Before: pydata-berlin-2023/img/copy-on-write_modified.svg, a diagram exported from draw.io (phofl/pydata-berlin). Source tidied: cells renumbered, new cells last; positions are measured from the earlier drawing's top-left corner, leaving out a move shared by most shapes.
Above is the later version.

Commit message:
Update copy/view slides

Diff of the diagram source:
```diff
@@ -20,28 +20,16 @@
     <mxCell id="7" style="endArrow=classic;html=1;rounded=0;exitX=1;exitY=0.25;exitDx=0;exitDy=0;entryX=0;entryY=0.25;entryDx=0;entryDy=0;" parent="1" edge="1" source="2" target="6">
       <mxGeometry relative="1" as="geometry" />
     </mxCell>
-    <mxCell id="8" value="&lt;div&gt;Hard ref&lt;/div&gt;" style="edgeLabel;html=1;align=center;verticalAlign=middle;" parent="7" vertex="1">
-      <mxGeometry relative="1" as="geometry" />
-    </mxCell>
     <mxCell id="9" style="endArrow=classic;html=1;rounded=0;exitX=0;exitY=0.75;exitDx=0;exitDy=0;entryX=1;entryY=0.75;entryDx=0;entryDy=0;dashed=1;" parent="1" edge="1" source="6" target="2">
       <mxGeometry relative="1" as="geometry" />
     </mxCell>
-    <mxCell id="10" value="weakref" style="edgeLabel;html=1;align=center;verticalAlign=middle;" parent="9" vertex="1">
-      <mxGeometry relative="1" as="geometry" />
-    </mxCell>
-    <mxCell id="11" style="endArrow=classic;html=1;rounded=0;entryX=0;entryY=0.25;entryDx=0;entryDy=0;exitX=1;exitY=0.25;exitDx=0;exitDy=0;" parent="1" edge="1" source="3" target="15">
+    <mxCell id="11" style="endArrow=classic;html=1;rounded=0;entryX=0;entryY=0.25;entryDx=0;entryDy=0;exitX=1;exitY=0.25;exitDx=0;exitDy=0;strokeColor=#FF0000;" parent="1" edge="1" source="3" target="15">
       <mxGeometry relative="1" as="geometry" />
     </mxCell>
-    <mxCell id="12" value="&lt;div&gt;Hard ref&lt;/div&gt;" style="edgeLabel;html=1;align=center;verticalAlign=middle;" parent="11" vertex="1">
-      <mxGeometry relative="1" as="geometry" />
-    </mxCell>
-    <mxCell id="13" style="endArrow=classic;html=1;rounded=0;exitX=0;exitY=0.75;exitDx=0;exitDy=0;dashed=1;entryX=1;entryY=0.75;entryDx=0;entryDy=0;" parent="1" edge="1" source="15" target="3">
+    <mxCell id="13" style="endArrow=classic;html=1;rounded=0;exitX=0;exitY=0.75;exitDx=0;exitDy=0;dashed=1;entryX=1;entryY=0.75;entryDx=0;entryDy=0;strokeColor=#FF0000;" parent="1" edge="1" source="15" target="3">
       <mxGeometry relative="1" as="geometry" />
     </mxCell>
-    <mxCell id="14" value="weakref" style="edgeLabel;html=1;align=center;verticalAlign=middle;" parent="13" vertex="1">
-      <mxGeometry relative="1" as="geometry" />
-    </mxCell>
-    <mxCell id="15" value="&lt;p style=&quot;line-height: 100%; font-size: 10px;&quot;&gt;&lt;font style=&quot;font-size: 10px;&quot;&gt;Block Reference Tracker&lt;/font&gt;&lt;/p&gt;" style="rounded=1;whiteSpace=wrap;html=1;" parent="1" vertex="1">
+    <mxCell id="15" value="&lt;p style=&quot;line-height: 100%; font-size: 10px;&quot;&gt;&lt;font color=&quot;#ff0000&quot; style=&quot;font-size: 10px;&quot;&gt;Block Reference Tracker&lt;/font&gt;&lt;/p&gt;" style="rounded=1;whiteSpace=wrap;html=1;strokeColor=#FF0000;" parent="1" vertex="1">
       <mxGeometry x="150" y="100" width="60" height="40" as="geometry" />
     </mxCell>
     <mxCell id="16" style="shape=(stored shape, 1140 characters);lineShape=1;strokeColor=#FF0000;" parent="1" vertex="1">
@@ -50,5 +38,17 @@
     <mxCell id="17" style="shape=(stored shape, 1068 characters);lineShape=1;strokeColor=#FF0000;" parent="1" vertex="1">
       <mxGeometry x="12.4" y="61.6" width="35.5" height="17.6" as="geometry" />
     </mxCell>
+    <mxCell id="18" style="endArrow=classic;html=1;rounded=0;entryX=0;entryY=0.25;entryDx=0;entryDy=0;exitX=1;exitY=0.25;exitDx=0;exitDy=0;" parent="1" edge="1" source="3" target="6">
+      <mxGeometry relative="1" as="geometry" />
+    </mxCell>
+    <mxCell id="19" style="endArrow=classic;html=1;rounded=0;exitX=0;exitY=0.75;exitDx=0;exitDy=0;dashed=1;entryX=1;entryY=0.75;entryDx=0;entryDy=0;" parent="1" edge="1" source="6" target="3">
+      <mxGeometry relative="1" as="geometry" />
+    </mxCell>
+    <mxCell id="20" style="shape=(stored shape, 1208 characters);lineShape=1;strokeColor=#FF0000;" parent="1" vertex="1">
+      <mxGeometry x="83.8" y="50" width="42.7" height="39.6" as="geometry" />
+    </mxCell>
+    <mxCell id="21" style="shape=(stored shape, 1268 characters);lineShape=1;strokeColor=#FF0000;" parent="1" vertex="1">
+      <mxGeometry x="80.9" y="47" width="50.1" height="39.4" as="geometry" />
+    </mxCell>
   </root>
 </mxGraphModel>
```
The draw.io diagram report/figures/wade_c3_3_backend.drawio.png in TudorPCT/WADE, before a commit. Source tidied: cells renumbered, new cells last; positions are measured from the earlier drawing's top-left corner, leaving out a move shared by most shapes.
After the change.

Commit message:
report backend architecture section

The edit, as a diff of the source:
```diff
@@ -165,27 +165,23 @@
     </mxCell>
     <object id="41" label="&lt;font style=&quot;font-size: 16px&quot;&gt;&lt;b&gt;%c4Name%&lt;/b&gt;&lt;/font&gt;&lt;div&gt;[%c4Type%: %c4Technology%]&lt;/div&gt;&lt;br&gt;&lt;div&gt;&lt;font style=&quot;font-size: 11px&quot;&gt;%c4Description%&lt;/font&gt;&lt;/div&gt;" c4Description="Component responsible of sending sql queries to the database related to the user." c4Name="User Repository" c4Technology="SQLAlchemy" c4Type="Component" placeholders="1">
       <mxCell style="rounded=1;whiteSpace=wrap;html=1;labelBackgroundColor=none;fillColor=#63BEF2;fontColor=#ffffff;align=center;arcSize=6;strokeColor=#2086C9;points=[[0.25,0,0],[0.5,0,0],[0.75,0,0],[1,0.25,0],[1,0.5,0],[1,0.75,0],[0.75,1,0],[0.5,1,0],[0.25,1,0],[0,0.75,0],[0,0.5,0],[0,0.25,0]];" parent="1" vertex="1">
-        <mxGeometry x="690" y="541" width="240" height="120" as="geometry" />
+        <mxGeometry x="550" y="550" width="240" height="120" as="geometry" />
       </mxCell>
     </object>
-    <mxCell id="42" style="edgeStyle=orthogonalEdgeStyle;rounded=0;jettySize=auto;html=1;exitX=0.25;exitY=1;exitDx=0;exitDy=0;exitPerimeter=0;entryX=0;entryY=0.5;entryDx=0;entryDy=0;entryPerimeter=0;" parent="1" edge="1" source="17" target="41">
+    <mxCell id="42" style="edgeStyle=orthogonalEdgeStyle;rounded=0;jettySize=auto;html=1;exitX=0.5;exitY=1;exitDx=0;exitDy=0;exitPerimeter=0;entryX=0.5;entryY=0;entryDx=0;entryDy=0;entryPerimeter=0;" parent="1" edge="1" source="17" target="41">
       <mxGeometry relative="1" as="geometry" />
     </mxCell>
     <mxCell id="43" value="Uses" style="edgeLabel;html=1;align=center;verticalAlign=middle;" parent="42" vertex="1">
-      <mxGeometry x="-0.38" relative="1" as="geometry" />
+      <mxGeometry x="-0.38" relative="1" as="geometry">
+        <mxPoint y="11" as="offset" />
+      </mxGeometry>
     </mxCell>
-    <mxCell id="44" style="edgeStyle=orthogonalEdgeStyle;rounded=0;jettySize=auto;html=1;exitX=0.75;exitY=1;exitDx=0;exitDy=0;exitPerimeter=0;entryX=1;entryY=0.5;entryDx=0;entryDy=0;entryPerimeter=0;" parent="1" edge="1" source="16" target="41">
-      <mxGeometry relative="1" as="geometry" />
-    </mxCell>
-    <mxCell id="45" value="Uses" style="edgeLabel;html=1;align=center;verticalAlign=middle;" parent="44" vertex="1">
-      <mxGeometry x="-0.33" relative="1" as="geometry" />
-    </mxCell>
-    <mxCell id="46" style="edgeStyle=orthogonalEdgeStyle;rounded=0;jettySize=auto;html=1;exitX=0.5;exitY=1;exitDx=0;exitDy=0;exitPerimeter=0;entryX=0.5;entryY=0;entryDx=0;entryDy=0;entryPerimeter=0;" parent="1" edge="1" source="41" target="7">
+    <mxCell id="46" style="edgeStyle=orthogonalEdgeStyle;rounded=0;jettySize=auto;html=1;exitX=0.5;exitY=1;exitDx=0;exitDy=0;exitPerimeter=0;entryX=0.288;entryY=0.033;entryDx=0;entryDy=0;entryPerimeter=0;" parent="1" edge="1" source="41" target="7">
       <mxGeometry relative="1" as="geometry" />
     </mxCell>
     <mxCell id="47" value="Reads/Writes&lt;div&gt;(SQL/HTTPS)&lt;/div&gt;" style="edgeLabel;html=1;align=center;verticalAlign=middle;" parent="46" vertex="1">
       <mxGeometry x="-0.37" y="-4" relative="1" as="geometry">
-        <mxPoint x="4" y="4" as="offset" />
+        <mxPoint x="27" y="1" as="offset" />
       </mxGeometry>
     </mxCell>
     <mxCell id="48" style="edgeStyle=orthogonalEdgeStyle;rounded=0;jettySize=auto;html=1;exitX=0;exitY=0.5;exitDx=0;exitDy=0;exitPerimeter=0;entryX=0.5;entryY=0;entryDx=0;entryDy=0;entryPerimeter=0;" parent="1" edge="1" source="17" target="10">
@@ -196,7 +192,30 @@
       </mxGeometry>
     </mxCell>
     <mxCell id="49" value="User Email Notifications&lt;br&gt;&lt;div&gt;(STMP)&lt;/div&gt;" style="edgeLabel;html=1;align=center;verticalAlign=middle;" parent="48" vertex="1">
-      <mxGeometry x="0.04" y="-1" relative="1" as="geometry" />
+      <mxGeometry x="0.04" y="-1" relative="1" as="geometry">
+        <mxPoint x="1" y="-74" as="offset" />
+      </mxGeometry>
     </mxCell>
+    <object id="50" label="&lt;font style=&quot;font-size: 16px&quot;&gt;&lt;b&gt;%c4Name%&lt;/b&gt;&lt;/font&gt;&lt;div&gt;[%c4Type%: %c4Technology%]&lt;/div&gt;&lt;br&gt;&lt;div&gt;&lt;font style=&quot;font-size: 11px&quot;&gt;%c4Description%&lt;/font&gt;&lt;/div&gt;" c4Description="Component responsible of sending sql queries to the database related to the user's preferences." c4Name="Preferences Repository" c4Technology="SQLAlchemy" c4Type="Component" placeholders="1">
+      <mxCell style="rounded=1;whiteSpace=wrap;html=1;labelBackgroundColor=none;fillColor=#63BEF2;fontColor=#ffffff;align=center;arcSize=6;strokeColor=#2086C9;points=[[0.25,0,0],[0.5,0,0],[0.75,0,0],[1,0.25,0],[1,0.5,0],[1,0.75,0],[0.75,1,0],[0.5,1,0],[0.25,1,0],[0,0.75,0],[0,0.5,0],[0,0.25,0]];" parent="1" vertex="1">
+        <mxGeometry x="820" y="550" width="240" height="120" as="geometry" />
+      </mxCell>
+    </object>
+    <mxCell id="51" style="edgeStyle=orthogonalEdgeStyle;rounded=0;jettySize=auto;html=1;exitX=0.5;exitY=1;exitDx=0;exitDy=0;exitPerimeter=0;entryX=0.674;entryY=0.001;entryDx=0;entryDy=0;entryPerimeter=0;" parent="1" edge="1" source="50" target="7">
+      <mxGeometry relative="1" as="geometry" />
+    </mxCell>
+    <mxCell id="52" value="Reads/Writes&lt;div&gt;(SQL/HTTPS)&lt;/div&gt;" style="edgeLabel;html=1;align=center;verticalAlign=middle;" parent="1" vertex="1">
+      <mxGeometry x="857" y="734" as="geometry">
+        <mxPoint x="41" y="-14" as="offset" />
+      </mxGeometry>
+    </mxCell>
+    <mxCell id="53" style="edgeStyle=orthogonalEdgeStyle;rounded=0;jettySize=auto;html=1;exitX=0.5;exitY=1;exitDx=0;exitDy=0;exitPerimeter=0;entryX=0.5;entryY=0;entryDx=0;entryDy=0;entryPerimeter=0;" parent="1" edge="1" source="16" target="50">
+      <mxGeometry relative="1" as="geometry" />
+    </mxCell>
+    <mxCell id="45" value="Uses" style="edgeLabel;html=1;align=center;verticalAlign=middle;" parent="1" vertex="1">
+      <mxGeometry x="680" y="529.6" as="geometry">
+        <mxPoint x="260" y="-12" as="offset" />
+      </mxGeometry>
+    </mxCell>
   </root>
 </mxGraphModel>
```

----

● Work item: Pull out the lines above in which the word "classic" appears.

● Answer space:
     <mxCell id="7" style="endArrow=classic;html=1;rounded=0;exitX=1;exitY=0.25;exitDx=0;exitDy=0;entryX=0;entryY=0.25;entryDx=0;entryDy=0;" parent="1" edge="1" source="2" target="6">
     <mxCell id="9" style="endArrow=classic;html=1;rounded=0;exitX=0;exitY=0.75;exitDx=0;exitDy=0;entryX=1;entryY=0.75;entryDx=0;entryDy=0;dashed=1;" parent="1" edge="1" source="6" target="2">
-    <mxCell id="11" style="endArrow=classic;html=1;rounded=0;entryX=0;entryY=0.25;entryDx=0;entryDy=0;exitX=1;exitY=0.25;exitDx=0;exitDy=0;" parent="1" edge="1" source="3" target="15">
+    <mxCell id="11" style="endArrow=classic;html=1;rounded=0;entryX=0;entryY=0.25;entryDx=0;entryDy=0;exitX=1;exitY=0.25;exitDx=0;exitDy=0;strokeColor=#FF0000;" parent="1" edge="1" source="3" target="15">
-    <mxCell id="13" style="endArrow=classic;html=1;rounded=0;exitX=0;exitY=0.75;exitDx=0;exitDy=0;dashed=1;entryX=1;entryY=0.75;entryDx=0;entryDy=0;" parent="1" edge="1" source="15" target="3">
+    <mxCell id="13" style="endArrow=classic;html=1;rounded=0;exitX=0;exitY=0.75;exitDx=0;exitDy=0;dashed=1;entryX=1;entryY=0.75;entryDx=0;entryDy=0;strokeColor=#FF0000;" parent="1" edge="1" source="15" target="3">
+    <mxCell id="18" style="endArrow=classic;html=1;rounded=0;entryX=0;entryY=0.25;entryDx=0;entryDy=0;exitX=1;exitY=0.25;exitDx=0;exitDy=0;" parent="1" edge="1" source="3" target="6">
+    <mxCell id="19" style="endArrow=classic;html=1;rounded=0;exitX=0;exitY=0.75;exitDx=0;exitDy=0;dashed=1;entryX=1;entryY=0.75;entryDx=0;entryDy=0;" parent="1" edge="1" source="6" target="3">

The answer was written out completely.